For years auditors hired to review Caledonia finances have recommended village officials look at eliminating the mill tax for the Caledonia Utility District and just charge user fees for water and sewer customers.
Finance Committee members, who heard the recommendations during a meeting held Monday, weren’t fans of the auditor’s recommendation as it pertained to water and sewer service.
But the drainage commission is already looking at the possibility of charging tax-exempt customers for storm sewer fees, which was also a recommendation auditors made.
Renee Messing, of Clifton Larson Allen, recommended that the Village consider charging residents charging a water and sewer user fee rather than having the item on the tax rolls have a levy.
“At some point in time, you are going to want to look at a utility rate increase and to change your water rate you’d have to do it with the approval of the PSC and so you really can’t take that tax levy away from the water utility until you go to the PSC,” she said.
But Tom Weatherston, a member of the Finance Committee, said he wasn’t a fan of getting rid of the mill tax for water and sewer services.
“We put it in the tax levy so everyone in the district pays their fair share,” he said. “You can’t move that fee into the water usage rate because not everyone in the district buys water, and then that fee is then spread over the district.”
Some village residents living in the utility district in the Caledonia are charged a mill tax levy for sewer and water, but don’t pay a user fee.
Here’s why: some residents living along Dunkelow Road in Franksvillehave access to water hookups, but they aren’t connected to the water service. When the hookups were put in, the Town Board said connection wasn’t mandatory. The Village charges a mill tax for the infrastructure costs, and a separate water and sewer user fee. So, if the Village eliminated the mill tax, the sewer and water usage rates would increase 50 percent.
Bob Lui, head of the Caledonia Utility District, said the current system works well because people living in the utility district are all paying for the infrastructure regardless of whether they are hooked up to the service or not, but they aren’t charged a fee if they don’t use the water.
“I’m against getting rid of the mill tax,” Lui said. “Why should people pay 50 percent more to support the pipe people have access to for free?”
Storm sewer fees are another story.
Messing said the Village should take a look at changing the current rate structure for storm sewer services.
“We recommend that the Village review the rate structures and funding mechanisms to assess the appropriateness of continuing the tax levy support,” according to the communication letter from Clifon Larson Allen.
Weatherston also said the Village really wants to be equitible in how they charge for storm sewer. The Village drainage commission has been talking about switching to a system based on how much water runoff properties have in the drainage districts.
“That’s why I’m pushing for the storm water to do it so then we can use that same (ERU) equivalent residential unit system,” he said.

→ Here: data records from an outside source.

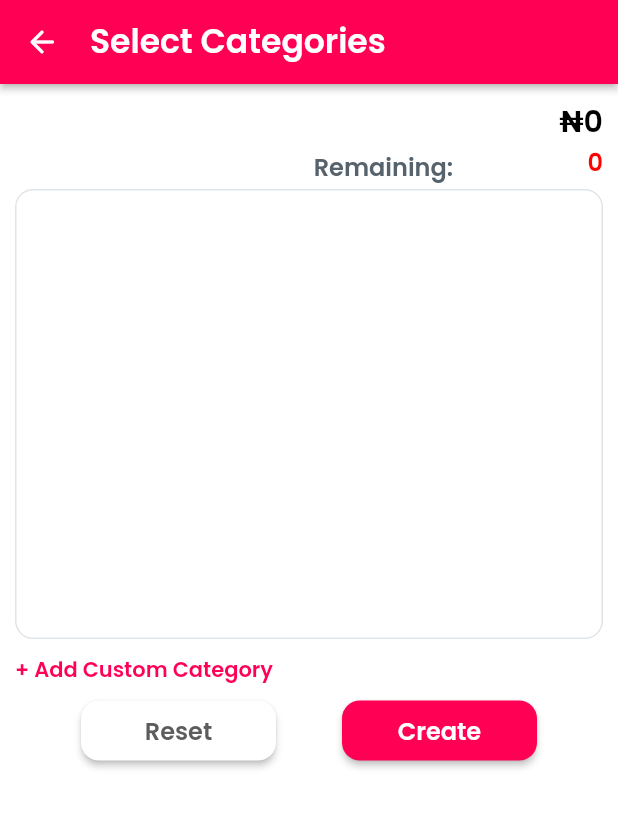
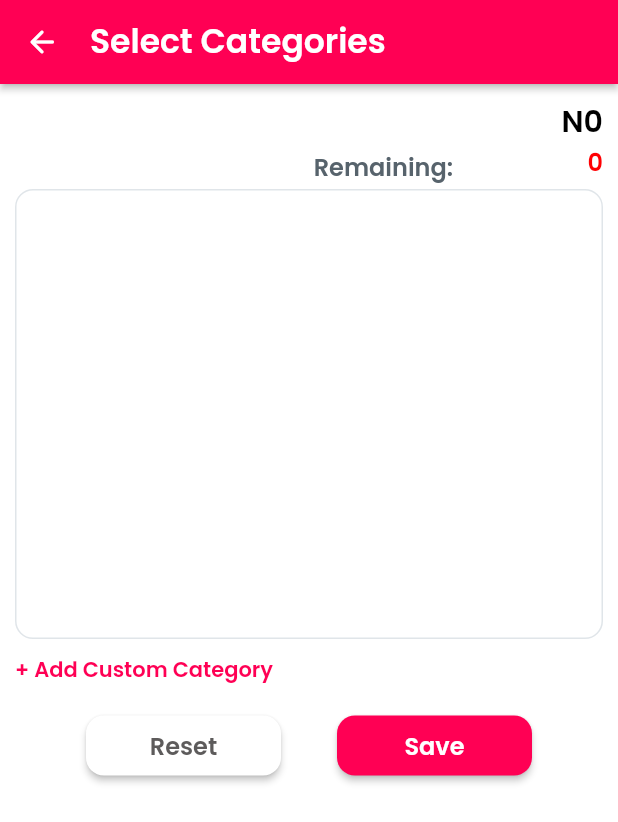
Before and after one commit to obkaro/evi-finance-sc, a Flutter app: the CreateBudgetCategoriesWidget screen opened directly with empty values, on a phone screen of 412 x 824 dp. Shown: the top 822 px of the screen. Run offline on Flutter 3.47's test engine with Material 2 defaults, Android fonts, the phone set to English and light mode, and no system bars; drawn by our look-alikes of auto_size_text; our stand-ins replace built_collection, built_value, cached_network_image, cloud_firestore, equatable, firebase_auth and 14 more; missing offline and left inert: algolia, json_path, mono_flutter; accounts and stored records are empty; generated files the repository leaves out were written again.

Commit message:
Updating to latest FlutterFlow output.

```diff
--- a/lib/create_budget_categories/create_budget_categories_widget.dart
+++ b/lib/create_budget_categories/create_budget_categories_widget.dart
@@ -62,29 +62,7 @@ class _CreateBudgetCategoriesWidgetState
             title: Row(
               mainAxisSize: MainAxisSize.max,
               children: [
-                StreamBuilder<List<BudgetCategoriesRecord>>(
-                  stream: queryBudgetCategoriesRecord(
-                    queryBuilder: (budgetCategoriesRecord) =>
-                        budgetCategoriesRecord.where('categoryBudget',
-                            isEqualTo: widget.createdBudget.reference),
-                  ),
-                  builder: (context, snapshot) {
-                    // Customize what your widget looks like when it's loading.
-                    if (!snapshot.hasData) {
-                      return Center(
-                        child: SizedBox(
-                          width: 50,
-                          height: 50,
-                          child: SpinKitFadingFour(
-                            color: FlutterFlowTheme.of(context).primaryColor,
-                            size: 50,
-                          ),
-                        ),
-                      );
-                    }
-                    List<BudgetCategoriesRecord>
-                        iconBudgetCategoriesRecordList = snapshot.data;
-                    return InkWell(
+                InkWell(
                   onTap: () async {
                     var confirmDialogResponse = await showDialog<bool>(
                           context: context,
@@ -94,13 +72,13 @@ class _CreateBudgetCategoriesWidgetState
                               content: Text('Changes will not be saved'),
                               actions: [
                                 TextButton(
-                                      onPressed: () => Navigator.pop(
-                                          alertDialogContext, false),
+                                  onPressed: () =>
+                                      Navigator.pop(alertDialogContext, false),
                                   child: Text('Cancel'),
                                 ),
                                 TextButton(
-                                      onPressed: () => Navigator.pop(
-                                          alertDialogContext, true),
+                                  onPressed: () =>
+                                      Navigator.pop(alertDialogContext, true),
                                   child: Text('Confirm'),
                                 ),
                               ],
@@ -115,7 +93,7 @@ class _CreateBudgetCategoriesWidgetState
                     }
 
                     await actions.deleteCategories(
-                          iconBudgetCategoriesRecordList.toList(),
+                      createBudgetCategoriesBudgetCategoriesRecordList.toList(),
                     );
                     await widget.createdBudget.reference.delete();
                   },
@@ -124,8 +102,6 @@ class _CreateBudgetCategoriesWidgetState
                     color: Colors.white,
                     size: 24,
                   ),
-                    );
-                  },
                 ),
                 Padding(
                   padding: EdgeInsetsDirectional.fromSTEB(20, 0, 0, 0),
@@ -182,7 +158,7 @@ class _CreateBudgetCategoriesWidgetState
                             formatNumber(
                               widget.createdBudget.budgetAmount,
                               formatType: FormatType.custom,
-                              currency: '₦',
+                              currency: 'N',
                               format: '',
                               locale: '',
                             ),
@@ -218,74 +194,24 @@ class _CreateBudgetCategoriesWidgetState
                             color:
                                 FlutterFlowTheme.of(context).primaryBackground,
                           ),
-                          child: StreamBuilder<List<BudgetCategoriesRecord>>(
-                            stream: queryBudgetCategoriesRecord(
-                              queryBuilder: (budgetCategoriesRecord) =>
-                                  budgetCategoriesRecord.where('categoryBudget',
-                                      isEqualTo:
-                                          widget.createdBudget.reference),
-                            ),
-                            builder: (context, snapshot) {
-                              // Customize what your widget looks like when it's loading.
-                              if (!snapshot.hasData) {
-                                return Center(
-                                  child: SizedBox(
-                                    width: 50,
-                                    height: 50,
-                                    child: SpinKitFadingFour(
-                                      color: FlutterFlowTheme.of(context)
-                                          .primaryColor,
-                                      size: 50,
-                                    ),
-                                  ),
-                                );
-                              }
-                              List<BudgetCategoriesRecord>
-                                  textBudgetCategoriesRecordList =
-                                  snapshot.data;
-                              return Text(
+                          child: Text(
                             functions
                                 .calculateTotalInt(
-                                        textBudgetCategoriesRecordList.toList(),
+                                    createBudgetCategoriesBudgetCategoriesRecordList
+                                        .toList(),
                                     widget.createdBudget)
                                 .toString(),
                             textAlign: TextAlign.end,
-                                style: FlutterFlowTheme.of(context)
-                                    .subtitle2
-                                    .override(
+                            style:
+                                FlutterFlowTheme.of(context).subtitle2.override(
                                       fontFamily: 'Poppins',
                                       color: Color(0xFFFF0003),
                                     ),
-                              );
-                            },
                           ),
                         ),
                       ],
                     ),
-                    StreamBuilder<List<BudgetCategoriesRecord>>(
-                      stream: queryBudgetCategoriesRecord(
-                        queryBuilder: (budgetCategoriesRecord) =>
-                            budgetCategoriesRecord.where('categoryBudget',
-                                isEqualTo: widget.createdBudget.reference),
-                      ),
-                      builder: (context, snapshot) {
-                        // Customize what your widget looks like when it's loading.
-                        if (!snapshot.hasData) {
-                          return Center(
-                            child: SizedBox(
-                              width: 50,
-                              height: 50,
-                              child: SpinKitFadingFour(
-                                color:
-                                    FlutterFlowTheme.of(context).primaryColor,
-                                size: 50,
-                              ),
-                            ),
-                          );
-                        }
-                        List<BudgetCategoriesRecord>
-                            containerBudgetCategoriesRecordList = snapshot.data;
-                        return Container(
+                    Container(
                       width: MediaQuery.of(context).size.width,
                       height: 300,
                       decoration: BoxDecoration(
@@ -295,13 +221,16 @@ class _CreateBudgetCategoriesWidgetState
                         ),
                       ),
                       child: Padding(
-                            padding:
-                                EdgeInsetsDirectional.fromSTEB(10, 10, 10, 10),
-                            child: StreamBuilder<
-                                List<ConstBudgetCategoriesRecord>>(
+                        padding: EdgeInsetsDirectional.fromSTEB(10, 10, 10, 10),
+                        child: StreamBuilder<List<ConstBudgetCategoriesRecord>>(
                           stream: queryConstBudgetCategoriesRecord(
                             queryBuilder: (constBudgetCategoriesRecord) =>
                                 constBudgetCategoriesRecord
+                                    .where('categoryName',
+                                        whereNotIn:
+                                            createBudgetCategoriesBudgetCategoriesRecordList
+                                                .map((e) => e.categoryName)
+                                                .toList())
                                     .orderBy('categoryName'),
                           ),
                           builder: (context, snapshot) {
@@ -333,8 +262,7 @@ class _CreateBudgetCategoriesWidgetState
                               ),
                               shrinkWrap: true,
                               scrollDirection: Axis.vertical,
-                                  itemCount:
-                                      gridViewConstBudgetCategoriesRecordList
+                              itemCount: gridViewConstBudgetCategoriesRecordList
                                   .length,
                               itemBuilder: (context, gridViewIndex) {
                                 final gridViewConstBudgetCategoriesRecord =
@@ -348,8 +276,8 @@ class _CreateBudgetCategoriesWidgetState
                                       context: context,
                                       builder: (context) {
                                         return Padding(
-                                              padding: MediaQuery.of(context)
-                                                  .viewInsets,
+                                          padding:
+                                              MediaQuery.of(context).viewInsets,
                                           child: TaskCreateDialogWidget(
                                             constCategory:
                                                 gridViewConstBudgetCategoriesRecord,
@@ -363,8 +291,7 @@ class _CreateBudgetCategoriesWidgetState
                                     color: Colors.transparent,
                                     elevation: 1,
                                     shape: RoundedRectangleBorder(
-                                          borderRadius:
-                                              BorderRadius.circular(12),
+                                      borderRadius: BorderRadius.circular(12),
                                     ),
                                     child: Container(
                                       width: 100,
@@ -372,8 +299,7 @@ class _CreateBudgetCategoriesWidgetState
                                       decoration: BoxDecoration(
                                         color: FlutterFlowTheme.of(context)
                                             .primaryBackground,
-                                            borderRadius:
-                                                BorderRadius.circular(12),
+                                        borderRadius: BorderRadius.circular(12),
                                         border: Border.all(
                                           color: Color(0xFFEEE5E5),
                                           width: 1,
@@ -385,12 +311,13 @@ class _CreateBudgetCategoriesWidgetState
                                             MainAxisAlignment.center,
                                         children: [
                                           Padding(
-                                                padding: EdgeInsetsDirectional
-                                                    .fromSTEB(0, 0, 0, 20),
+                                            padding:
+                                                EdgeInsetsDirectional.fromSTEB(
+                                                    0, 0, 0, 20),
                                             child: Icon(
                                               Icons.add_rounded,
-                                                  color: FlutterFlowTheme.of(
-                                                          context)
+                                              color:
+                                                  FlutterFlowTheme.of(context)
                                                       .primaryColor,
                                               size: 36,
                                             ),
@@ -399,8 +326,7 @@ class _CreateBudgetCategoriesWidgetState
                                             gridViewConstBudgetCategoriesRecord
                                                 .categoryName,
                                             textAlign: TextAlign.center,
-                                                style:
-                                                    FlutterFlowTheme.of(context)
+                                            style: FlutterFlowTheme.of(context)
                                                 .bodyText1
                                                 .override(
                                                   fontFamily: 'Poppins',
@@ -417,8 +343,6 @@ class _CreateBudgetCategoriesWidgetState
                           },
                         ),
                       ),
-                        );
-                      },
                     ),
                     Padding(
                       padding: EdgeInsetsDirectional.fromSTEB(0, 10, 0, 10),
@@ -532,7 +456,7 @@ class _CreateBudgetCategoriesWidgetState
                                         columnBudgetCategoriesRecord
                                             .allocatedAmount,
                                         formatType: FormatType.custom,
-                                        currency: '₦',
+                                        currency: 'N',
                                         format: '',
                                         locale: '',
                                       ),
@@ -628,35 +552,13 @@ class _CreateBudgetCategoriesWidgetState
                         );
                       },
                     ),
-                    Row(
+                    Padding(
+                      padding: EdgeInsetsDirectional.fromSTEB(10, 10, 10, 10),
+                      child: Row(
                         mainAxisSize: MainAxisSize.max,
                         mainAxisAlignment: MainAxisAlignment.spaceEvenly,
                         children: [
-                        StreamBuilder<List<BudgetCategoriesRecord>>(
-                          stream: queryBudgetCategoriesRecord(
-                            queryBuilder: (budgetCategoriesRecord) =>
-                                budgetCategoriesRecord.where('categoryBudget',
-                                    isEqualTo: widget.createdBudget.reference),
-                          ),
-                          builder: (context, snapshot) {
-                            // Customize what your widget looks like when it's loading.
-                            if (!snapshot.hasData) {
-                              return Center(
-                                child: SizedBox(
-                                  width: 50,
-                                  height: 50,
-                                  child: SpinKitFadingFour(
-                                    color: FlutterFlowTheme.of(context)
-                                        .primaryColor,
-                                    size: 50,
-                                  ),
-                                ),
-                              );
-                            }
-                            List<BudgetCategoriesRecord>
-                                buttonBudgetCategoriesRecordList =
-                                snapshot.data;
-                            return FFButtonWidget(
+                          FFButtonWidget(
                             onPressed: () async {
                               var confirmDialogResponse =
                                   await showDialog<bool>(
@@ -667,17 +569,13 @@ class _CreateBudgetCategoriesWidgetState
                                             content: Text('Are you done?'),
                                             actions: [
                                               TextButton(
-                                                  onPressed: () =>
-                                                      Navigator.pop(
-                                                          alertDialogContext,
-                                                          false),
+                                                onPressed: () => Navigator.pop(
+                                                    alertDialogContext, false),
                                                 child: Text('Cancel'),
                                               ),
                                               TextButton(
-                                                  onPressed: () =>
-                                                      Navigator.pop(
-                                                          alertDialogContext,
-                                                          true),
+                                                onPressed: () => Navigator.pop(
+                                                    alertDialogContext, true),
                                                 child: Text('Confirm'),
                                               ),
                                             ],
@@ -715,12 +613,11 @@ class _CreateBudgetCategoriesWidgetState
                               ),
                               borderRadius: 12,
                             ),
-                            );
-                          },
                           ),
                           FFButtonWidget(
                             onPressed: () async {
-                            var confirmDialogResponse = await showDialog<bool>(
+                              var confirmDialogResponse =
+                                  await showDialog<bool>(
                                         context: context,
                                         builder: (alertDialogContext) {
                                           return AlertDialog(
@@ -754,13 +651,14 @@ class _CreateBudgetCategoriesWidgetState
                                 return;
                               }
                             },
-                          text: 'Create',
+                            text: 'Save',
                             options: FFButtonOptions(
                               width: 130,
                               height: 40,
                               color: FlutterFlowTheme.of(context).primaryColor,
-                            textStyle:
-                                FlutterFlowTheme.of(context).subtitle2.override(
+                              textStyle: FlutterFlowTheme.of(context)
+                                  .subtitle2
+                                  .override(
                                     fontFamily: 'Poppins',
                                     color: Colors.white,
                                   ),
@@ -773,6 +671,7 @@ class _CreateBudgetCategoriesWidgetState
                           ),
                         ],
                       ),
+                    ),
                   ],
                 ),
               ),
```
Lines whose indentation alone changed are shown as unchanged.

One of the benefits in using the ERU system is that the whole village would pay for the service and the charge would be nominal because it’s spread over a bigger base. But that base may also include tax-exempt properties.
“Right now we’re just talking about it and we have been for a long time,” he said. “The trouble is how to do it fairly.